Task to complete: Use the entries below and reproduce exactly the lines from the one containing "Two renders of" down to the one containing "<FrameLayout", both of them included.

[Opening Task data section]

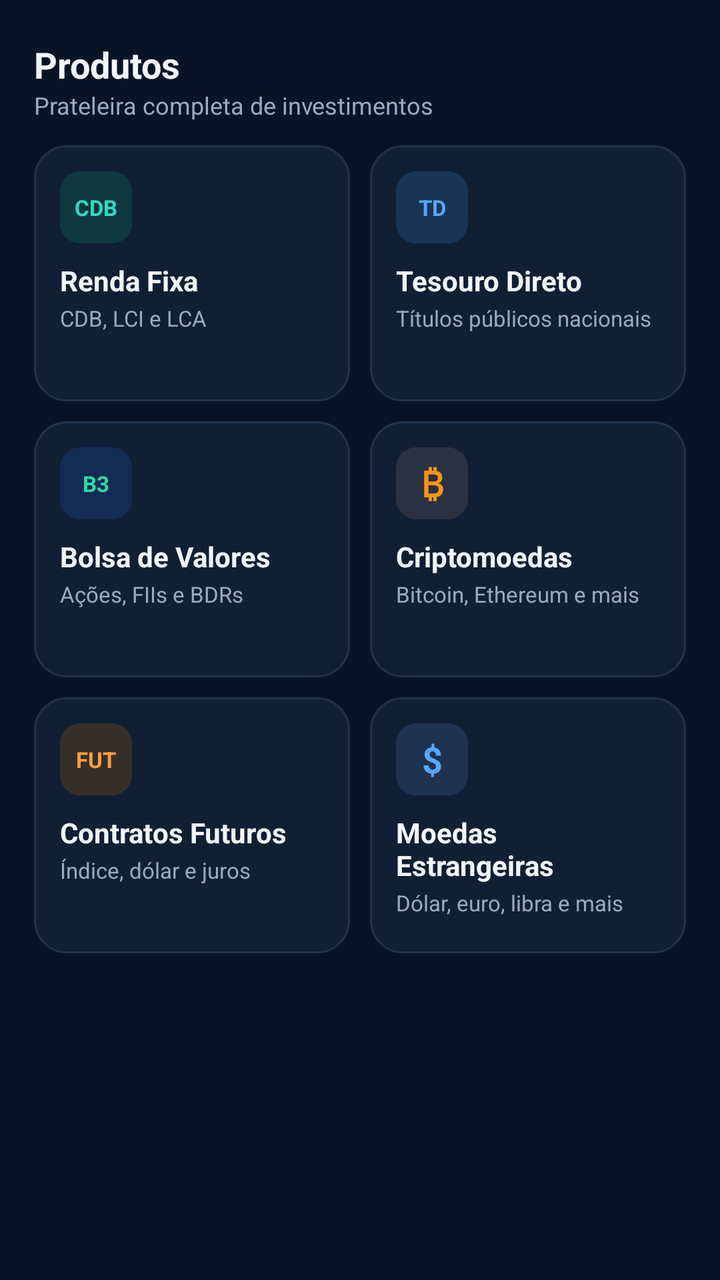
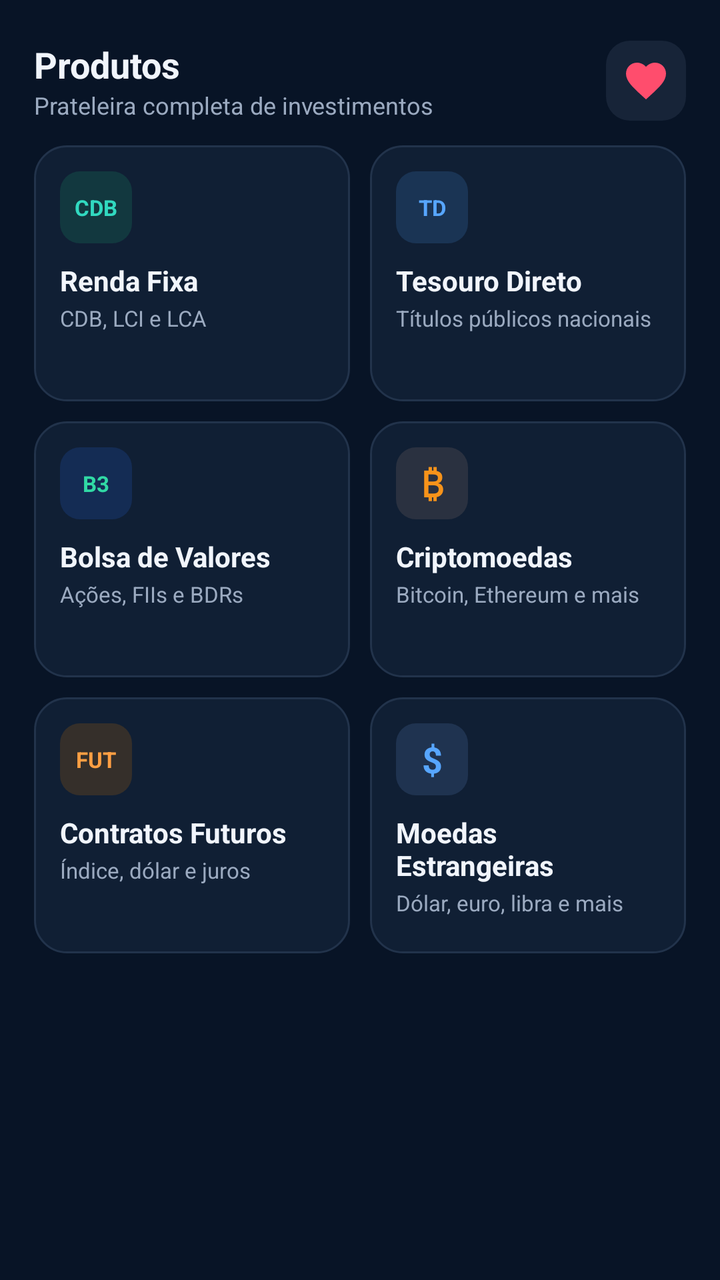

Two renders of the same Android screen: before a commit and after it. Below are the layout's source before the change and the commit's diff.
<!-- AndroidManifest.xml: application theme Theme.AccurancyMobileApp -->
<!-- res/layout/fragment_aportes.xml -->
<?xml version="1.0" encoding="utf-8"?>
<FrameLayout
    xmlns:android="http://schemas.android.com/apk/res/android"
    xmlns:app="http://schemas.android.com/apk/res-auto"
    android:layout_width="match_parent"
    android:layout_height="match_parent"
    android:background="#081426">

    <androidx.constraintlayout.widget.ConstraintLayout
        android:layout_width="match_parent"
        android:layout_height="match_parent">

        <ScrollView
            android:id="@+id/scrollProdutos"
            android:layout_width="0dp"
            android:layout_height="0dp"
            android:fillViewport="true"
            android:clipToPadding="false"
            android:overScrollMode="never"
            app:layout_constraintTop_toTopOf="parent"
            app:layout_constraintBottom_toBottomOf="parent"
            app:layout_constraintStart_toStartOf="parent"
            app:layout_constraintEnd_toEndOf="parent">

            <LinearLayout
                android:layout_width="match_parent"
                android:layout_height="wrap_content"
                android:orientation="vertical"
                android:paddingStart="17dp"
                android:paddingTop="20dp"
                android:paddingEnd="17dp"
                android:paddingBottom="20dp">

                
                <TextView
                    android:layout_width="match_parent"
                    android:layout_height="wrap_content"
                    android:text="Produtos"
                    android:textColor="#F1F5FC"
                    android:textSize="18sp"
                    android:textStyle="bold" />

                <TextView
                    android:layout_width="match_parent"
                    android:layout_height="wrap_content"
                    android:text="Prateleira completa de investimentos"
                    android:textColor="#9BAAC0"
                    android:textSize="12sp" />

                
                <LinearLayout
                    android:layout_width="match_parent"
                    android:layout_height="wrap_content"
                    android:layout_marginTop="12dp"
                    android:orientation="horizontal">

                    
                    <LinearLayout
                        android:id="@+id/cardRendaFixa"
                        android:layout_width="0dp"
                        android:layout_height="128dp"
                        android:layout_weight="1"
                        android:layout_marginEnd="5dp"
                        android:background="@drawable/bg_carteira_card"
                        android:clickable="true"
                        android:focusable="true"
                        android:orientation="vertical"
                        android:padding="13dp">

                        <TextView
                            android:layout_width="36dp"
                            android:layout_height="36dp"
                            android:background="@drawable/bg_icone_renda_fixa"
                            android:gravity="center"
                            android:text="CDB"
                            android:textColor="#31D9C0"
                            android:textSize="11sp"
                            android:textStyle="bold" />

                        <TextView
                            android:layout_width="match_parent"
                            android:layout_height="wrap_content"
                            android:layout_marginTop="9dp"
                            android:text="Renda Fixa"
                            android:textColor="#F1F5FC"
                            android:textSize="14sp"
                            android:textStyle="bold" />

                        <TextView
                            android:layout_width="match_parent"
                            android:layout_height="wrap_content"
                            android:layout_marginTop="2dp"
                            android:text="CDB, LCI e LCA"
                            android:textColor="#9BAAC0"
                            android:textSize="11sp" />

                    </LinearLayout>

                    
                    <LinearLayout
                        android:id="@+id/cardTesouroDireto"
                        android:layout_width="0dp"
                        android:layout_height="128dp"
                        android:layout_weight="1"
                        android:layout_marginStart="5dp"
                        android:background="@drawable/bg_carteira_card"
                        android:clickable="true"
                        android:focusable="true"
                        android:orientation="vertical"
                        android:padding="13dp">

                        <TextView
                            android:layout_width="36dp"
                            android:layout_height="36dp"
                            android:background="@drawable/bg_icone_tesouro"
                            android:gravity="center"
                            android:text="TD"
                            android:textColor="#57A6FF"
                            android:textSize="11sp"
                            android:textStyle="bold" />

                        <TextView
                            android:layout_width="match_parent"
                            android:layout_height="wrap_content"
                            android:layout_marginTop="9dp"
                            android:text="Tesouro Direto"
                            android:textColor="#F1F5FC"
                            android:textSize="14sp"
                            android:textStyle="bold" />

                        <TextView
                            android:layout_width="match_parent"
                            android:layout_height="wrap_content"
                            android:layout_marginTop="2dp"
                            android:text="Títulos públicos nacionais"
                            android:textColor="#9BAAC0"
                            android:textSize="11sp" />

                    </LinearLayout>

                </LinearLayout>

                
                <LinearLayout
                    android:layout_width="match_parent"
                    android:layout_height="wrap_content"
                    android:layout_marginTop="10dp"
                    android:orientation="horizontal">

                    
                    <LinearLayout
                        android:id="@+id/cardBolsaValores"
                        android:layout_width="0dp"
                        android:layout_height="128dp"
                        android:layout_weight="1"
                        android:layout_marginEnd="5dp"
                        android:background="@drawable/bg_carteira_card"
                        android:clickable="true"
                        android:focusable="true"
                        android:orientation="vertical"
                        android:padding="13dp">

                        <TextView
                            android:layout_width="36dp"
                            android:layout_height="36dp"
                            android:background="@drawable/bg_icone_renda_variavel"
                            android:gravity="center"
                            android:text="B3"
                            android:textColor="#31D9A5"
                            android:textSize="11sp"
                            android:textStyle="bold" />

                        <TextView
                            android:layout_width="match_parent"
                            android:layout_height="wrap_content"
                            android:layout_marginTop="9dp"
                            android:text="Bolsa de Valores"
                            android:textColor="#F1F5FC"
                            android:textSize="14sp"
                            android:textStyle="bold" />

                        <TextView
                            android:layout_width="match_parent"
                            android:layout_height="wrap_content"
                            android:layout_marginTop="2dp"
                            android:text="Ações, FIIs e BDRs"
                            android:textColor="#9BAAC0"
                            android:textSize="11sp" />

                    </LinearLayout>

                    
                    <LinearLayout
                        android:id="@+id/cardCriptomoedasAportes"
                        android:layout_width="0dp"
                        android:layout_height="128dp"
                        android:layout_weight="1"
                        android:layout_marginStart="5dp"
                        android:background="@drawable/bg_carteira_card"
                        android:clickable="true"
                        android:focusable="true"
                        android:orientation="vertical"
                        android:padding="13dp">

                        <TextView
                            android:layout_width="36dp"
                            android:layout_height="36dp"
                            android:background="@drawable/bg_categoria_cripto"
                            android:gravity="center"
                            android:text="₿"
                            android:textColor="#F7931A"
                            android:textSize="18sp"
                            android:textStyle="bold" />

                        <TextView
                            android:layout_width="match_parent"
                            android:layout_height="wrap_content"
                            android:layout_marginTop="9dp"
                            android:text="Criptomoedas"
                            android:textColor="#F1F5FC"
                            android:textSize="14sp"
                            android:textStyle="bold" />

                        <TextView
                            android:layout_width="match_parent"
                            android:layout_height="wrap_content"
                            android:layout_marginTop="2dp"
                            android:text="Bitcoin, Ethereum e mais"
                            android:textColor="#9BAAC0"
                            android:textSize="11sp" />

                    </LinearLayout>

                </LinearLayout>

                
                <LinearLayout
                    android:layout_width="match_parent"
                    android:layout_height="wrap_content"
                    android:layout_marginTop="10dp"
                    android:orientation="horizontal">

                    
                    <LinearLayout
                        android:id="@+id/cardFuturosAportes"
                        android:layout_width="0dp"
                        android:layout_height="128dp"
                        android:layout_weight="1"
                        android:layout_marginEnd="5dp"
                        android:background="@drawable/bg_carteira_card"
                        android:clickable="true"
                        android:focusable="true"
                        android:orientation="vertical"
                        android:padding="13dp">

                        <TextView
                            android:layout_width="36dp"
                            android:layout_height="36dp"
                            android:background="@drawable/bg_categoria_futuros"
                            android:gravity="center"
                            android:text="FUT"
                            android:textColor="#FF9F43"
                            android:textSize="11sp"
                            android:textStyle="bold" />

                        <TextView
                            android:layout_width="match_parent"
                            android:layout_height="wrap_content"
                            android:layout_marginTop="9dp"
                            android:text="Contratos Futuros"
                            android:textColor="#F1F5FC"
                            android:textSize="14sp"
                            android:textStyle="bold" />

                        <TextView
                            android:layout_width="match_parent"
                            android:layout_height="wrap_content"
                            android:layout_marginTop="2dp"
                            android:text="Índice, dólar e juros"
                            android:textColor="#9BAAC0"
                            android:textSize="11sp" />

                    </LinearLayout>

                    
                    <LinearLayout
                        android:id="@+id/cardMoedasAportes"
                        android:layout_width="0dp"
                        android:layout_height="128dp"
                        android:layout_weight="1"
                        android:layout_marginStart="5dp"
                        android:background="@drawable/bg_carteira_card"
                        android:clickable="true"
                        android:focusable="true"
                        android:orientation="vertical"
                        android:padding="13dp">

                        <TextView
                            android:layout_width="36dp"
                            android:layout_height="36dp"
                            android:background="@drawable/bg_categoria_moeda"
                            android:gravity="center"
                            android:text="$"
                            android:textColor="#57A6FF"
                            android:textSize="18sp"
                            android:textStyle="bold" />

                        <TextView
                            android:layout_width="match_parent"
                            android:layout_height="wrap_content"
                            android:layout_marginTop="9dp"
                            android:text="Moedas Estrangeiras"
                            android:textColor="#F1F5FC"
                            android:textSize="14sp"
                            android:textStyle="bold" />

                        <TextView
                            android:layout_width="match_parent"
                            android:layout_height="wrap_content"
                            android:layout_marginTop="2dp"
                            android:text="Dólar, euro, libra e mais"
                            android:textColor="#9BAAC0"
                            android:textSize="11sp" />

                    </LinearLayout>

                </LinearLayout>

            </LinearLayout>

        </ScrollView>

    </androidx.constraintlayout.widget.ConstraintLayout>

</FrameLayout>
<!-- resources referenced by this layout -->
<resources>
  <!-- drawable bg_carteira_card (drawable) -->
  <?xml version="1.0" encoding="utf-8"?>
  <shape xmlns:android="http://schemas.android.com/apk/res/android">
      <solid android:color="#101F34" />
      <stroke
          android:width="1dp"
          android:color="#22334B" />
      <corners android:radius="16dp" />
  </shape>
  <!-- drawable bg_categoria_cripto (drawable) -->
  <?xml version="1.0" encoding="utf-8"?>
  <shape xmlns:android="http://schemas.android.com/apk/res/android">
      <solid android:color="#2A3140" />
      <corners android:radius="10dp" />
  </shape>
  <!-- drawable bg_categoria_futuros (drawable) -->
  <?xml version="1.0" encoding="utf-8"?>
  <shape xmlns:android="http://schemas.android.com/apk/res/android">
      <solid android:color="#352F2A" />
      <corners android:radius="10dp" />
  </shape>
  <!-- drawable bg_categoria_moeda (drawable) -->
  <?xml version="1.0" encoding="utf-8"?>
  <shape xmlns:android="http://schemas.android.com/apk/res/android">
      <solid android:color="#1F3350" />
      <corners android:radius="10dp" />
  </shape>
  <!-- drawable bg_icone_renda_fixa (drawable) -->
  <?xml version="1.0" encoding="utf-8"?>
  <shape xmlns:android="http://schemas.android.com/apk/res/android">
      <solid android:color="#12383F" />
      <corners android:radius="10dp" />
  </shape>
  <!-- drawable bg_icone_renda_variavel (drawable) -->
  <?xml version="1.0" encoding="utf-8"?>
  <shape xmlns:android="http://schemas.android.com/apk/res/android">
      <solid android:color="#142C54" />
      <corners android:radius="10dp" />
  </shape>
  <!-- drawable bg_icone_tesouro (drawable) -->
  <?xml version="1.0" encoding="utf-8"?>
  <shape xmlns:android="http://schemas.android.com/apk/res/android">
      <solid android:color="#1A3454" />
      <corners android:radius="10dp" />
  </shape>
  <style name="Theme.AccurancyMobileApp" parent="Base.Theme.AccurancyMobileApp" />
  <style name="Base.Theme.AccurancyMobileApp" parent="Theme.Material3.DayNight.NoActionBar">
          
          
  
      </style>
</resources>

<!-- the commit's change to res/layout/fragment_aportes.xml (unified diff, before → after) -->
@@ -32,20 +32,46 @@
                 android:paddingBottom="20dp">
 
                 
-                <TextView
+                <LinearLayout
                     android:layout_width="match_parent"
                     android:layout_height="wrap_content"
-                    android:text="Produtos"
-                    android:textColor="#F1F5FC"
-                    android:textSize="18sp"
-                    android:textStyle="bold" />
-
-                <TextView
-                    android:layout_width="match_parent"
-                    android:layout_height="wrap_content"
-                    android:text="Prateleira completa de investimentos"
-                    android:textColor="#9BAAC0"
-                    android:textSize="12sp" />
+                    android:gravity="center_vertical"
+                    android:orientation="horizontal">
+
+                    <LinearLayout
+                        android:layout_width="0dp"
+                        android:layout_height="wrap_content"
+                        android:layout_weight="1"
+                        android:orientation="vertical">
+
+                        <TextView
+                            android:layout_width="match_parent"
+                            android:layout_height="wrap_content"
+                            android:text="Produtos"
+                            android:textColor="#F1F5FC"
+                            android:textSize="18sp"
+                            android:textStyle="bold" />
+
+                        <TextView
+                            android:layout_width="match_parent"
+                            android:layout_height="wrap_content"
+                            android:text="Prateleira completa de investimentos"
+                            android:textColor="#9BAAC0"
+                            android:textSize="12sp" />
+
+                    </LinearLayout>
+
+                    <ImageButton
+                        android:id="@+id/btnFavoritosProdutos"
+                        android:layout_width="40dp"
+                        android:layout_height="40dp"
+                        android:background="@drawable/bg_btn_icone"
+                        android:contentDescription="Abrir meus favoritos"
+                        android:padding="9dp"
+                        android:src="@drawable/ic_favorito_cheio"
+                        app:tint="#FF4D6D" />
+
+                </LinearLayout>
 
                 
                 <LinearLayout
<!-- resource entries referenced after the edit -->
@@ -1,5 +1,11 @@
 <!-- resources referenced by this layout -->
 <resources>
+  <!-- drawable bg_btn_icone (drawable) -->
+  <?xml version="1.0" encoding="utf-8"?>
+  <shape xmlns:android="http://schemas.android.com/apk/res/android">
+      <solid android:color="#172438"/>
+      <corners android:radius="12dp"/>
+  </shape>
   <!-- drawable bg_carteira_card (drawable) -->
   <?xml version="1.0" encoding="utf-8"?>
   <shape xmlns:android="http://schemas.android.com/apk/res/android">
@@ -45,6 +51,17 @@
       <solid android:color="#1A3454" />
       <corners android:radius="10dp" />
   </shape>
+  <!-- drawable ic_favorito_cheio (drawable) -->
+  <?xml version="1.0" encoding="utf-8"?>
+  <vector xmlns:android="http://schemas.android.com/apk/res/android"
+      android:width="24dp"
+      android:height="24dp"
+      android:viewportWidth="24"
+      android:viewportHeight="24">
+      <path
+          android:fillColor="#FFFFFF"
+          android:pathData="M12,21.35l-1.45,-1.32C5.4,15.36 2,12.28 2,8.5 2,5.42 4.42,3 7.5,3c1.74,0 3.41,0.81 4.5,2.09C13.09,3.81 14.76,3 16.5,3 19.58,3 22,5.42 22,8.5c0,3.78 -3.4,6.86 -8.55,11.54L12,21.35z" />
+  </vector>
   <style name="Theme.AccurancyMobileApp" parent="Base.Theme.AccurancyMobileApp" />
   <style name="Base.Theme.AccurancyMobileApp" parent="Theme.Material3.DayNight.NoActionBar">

[Closing Task data section]
[Opening Task data section]

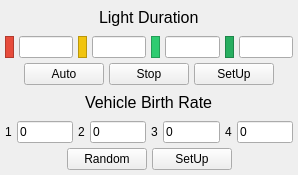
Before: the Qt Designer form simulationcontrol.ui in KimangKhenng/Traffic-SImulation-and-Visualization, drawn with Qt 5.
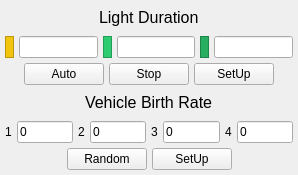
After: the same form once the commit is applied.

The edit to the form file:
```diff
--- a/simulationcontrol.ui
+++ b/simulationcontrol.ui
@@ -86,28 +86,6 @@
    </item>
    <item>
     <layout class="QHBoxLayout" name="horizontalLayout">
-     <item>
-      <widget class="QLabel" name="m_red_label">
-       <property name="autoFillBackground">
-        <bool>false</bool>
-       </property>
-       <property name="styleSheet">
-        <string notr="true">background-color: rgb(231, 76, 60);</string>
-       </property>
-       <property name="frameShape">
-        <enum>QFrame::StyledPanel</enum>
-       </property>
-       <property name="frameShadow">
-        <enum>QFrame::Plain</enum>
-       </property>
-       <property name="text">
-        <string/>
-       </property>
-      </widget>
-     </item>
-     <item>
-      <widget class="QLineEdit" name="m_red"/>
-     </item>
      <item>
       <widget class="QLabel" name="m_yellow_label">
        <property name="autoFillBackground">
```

[Closing Task data section]
[Opening Task data section]

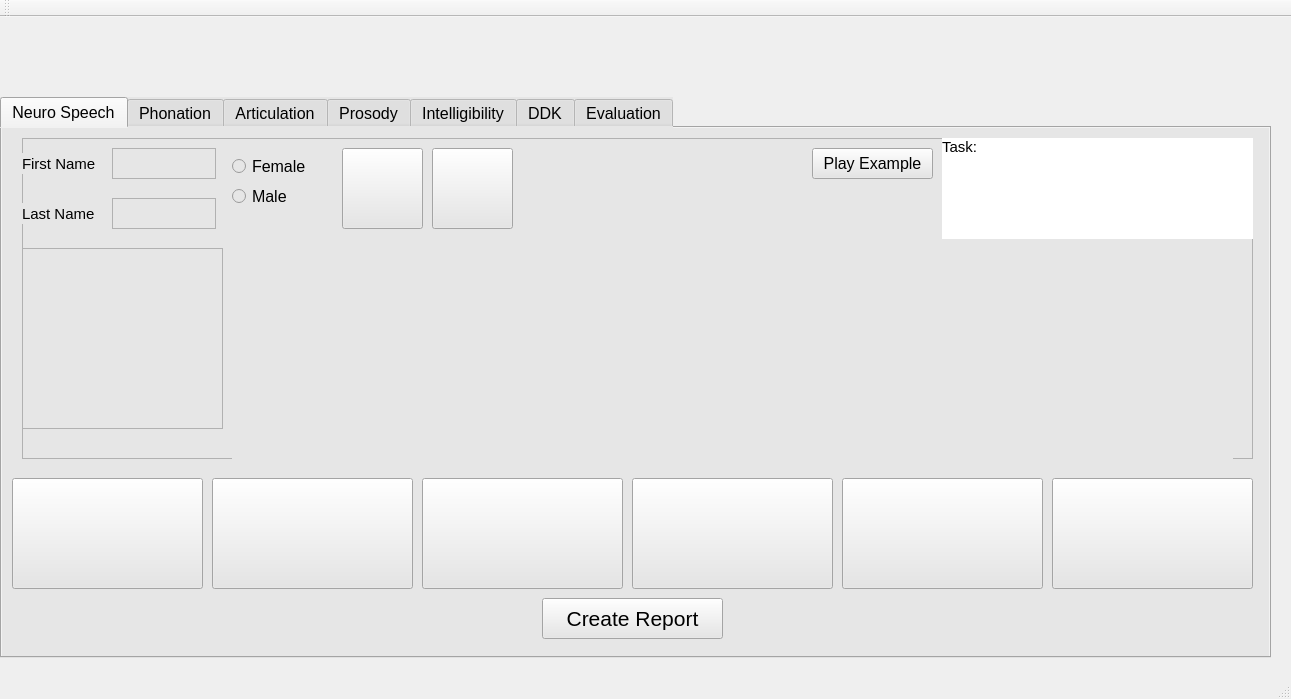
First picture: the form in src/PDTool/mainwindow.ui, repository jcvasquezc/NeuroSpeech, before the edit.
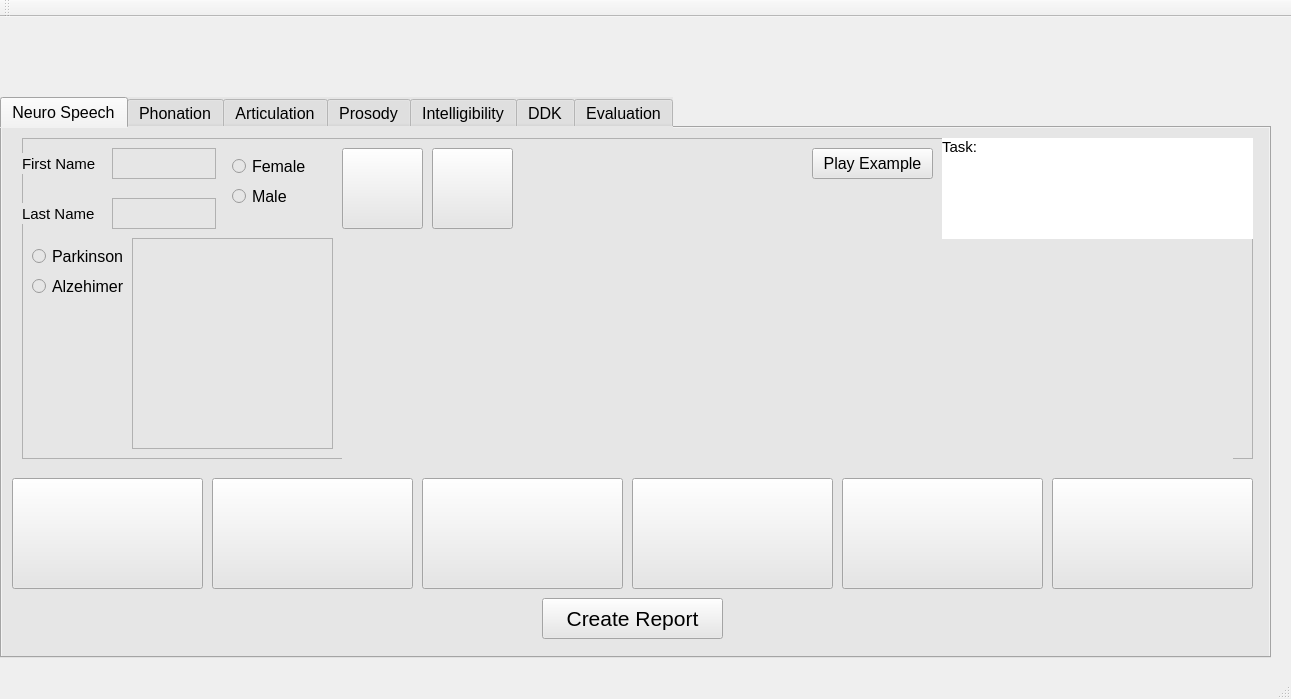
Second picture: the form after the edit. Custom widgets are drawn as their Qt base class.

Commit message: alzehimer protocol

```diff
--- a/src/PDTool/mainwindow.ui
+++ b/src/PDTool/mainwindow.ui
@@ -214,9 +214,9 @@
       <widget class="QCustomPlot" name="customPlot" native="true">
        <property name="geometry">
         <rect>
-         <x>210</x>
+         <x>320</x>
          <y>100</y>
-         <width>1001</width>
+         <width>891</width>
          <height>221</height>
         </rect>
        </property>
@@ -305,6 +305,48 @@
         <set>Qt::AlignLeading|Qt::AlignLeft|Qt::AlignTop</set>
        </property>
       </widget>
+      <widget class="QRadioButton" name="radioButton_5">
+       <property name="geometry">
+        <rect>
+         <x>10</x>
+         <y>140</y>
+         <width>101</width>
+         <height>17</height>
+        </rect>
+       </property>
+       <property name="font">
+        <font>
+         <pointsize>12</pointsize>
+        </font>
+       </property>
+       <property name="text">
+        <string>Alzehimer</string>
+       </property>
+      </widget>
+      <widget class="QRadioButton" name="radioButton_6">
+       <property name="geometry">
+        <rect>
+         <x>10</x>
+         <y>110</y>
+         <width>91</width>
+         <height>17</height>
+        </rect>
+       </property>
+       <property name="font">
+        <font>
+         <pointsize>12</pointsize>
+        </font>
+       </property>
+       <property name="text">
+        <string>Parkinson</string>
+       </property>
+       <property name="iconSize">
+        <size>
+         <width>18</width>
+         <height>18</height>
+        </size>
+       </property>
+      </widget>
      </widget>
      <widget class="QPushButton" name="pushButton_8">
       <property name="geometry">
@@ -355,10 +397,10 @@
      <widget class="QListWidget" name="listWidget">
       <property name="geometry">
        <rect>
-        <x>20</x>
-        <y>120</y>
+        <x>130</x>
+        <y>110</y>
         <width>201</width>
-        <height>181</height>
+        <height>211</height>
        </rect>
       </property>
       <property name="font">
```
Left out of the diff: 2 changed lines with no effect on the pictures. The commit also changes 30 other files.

[Closing Task data section]

Task solution:
Two renders of the same Android screen: before a commit and after it. Below are the layout's source before the change and the commit's diff.
<!-- AndroidManifest.xml: application theme Theme.AccurancyMobileApp -->
<!-- res/layout/fragment_aportes.xml -->
<?xml version="1.0" encoding="utf-8"?>
<FrameLayout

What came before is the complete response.